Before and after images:

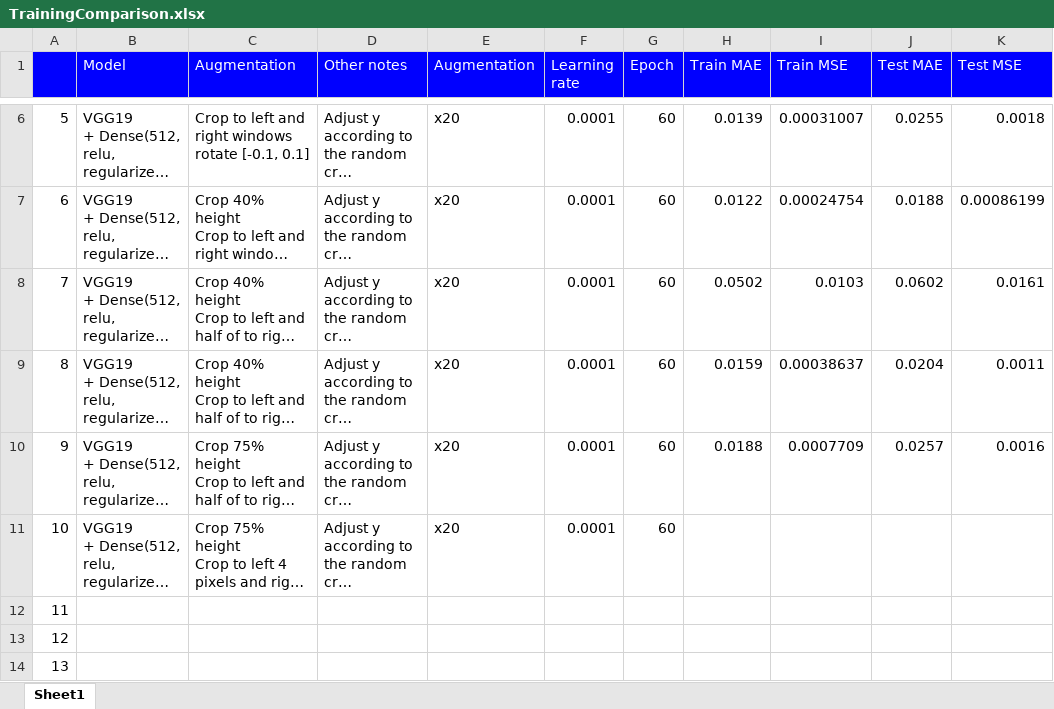
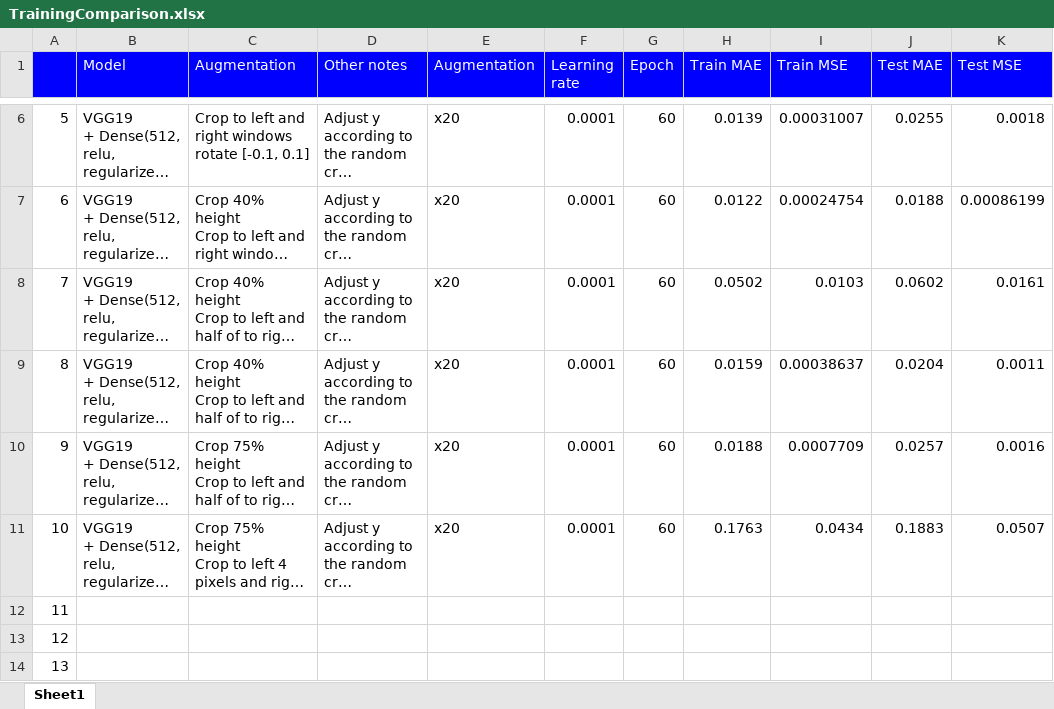
Before and after one commit to gnishida/FacadeAnnotationTool, an Excel workbook: tensorflow/columns_experiment/TrainingComparison.xlsx, sheet Sheet1, drawn as a sheet; only a part is shown, gaps mark what is left out; long unchanged cells end in …; values as stored, in another font and other column widths than the file's, no borders; the diff names each change by its address in the sheet, - before the commit and + after, or states it on an @@ line.

Commit message:
New data

```diff
--- a/tensorflow/columns_experiment/TrainingComparison.xlsx (sheet Sheet1)
+++ b/tensorflow/columns_experiment/TrainingComparison.xlsx (sheet Sheet1)
-H11 (Train MAE): (empty)
+H11 (Train MAE): 0.1763
-I11 (Train MSE): (empty)
+I11 (Train MSE): 0.0434
-J11 (Test MAE): (empty)
+J11 (Test MAE): 0.1883
-K11 (Test MSE): (empty)
+K11 (Test MSE): 0.0507
```
Also changed, not shown: 1 other file.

• Work required
Repeat the preceding records precisely, and leave every picture out of the copy.

• Answer box
Before and after one commit to gnishida/FacadeAnnotationTool, an Excel workbook: tensorflow/columns_experiment/TrainingComparison.xlsx, sheet Sheet1, drawn as a sheet; only a part is shown, gaps mark what is left out; long unchanged cells end in …; values as stored, in another font and other column widths than the file's, no borders; the diff names each change by its address in the sheet, - before the commit and + after, or states it on an @@ line.

Commit message:
New data

```diff
--- a/tensorflow/columns_experiment/TrainingComparison.xlsx (sheet Sheet1)
+++ b/tensorflow/columns_experiment/TrainingComparison.xlsx (sheet Sheet1)
-H11 (Train MAE): (empty)
+H11 (Train MAE): 0.1763
-I11 (Train MSE): (empty)
+I11 (Train MSE): 0.0434
-J11 (Test MAE): (empty)
+J11 (Test MAE): 0.1883
-K11 (Test MSE): (empty)
+K11 (Test MSE): 0.0507
```
Also changed, not shown: 1 other file.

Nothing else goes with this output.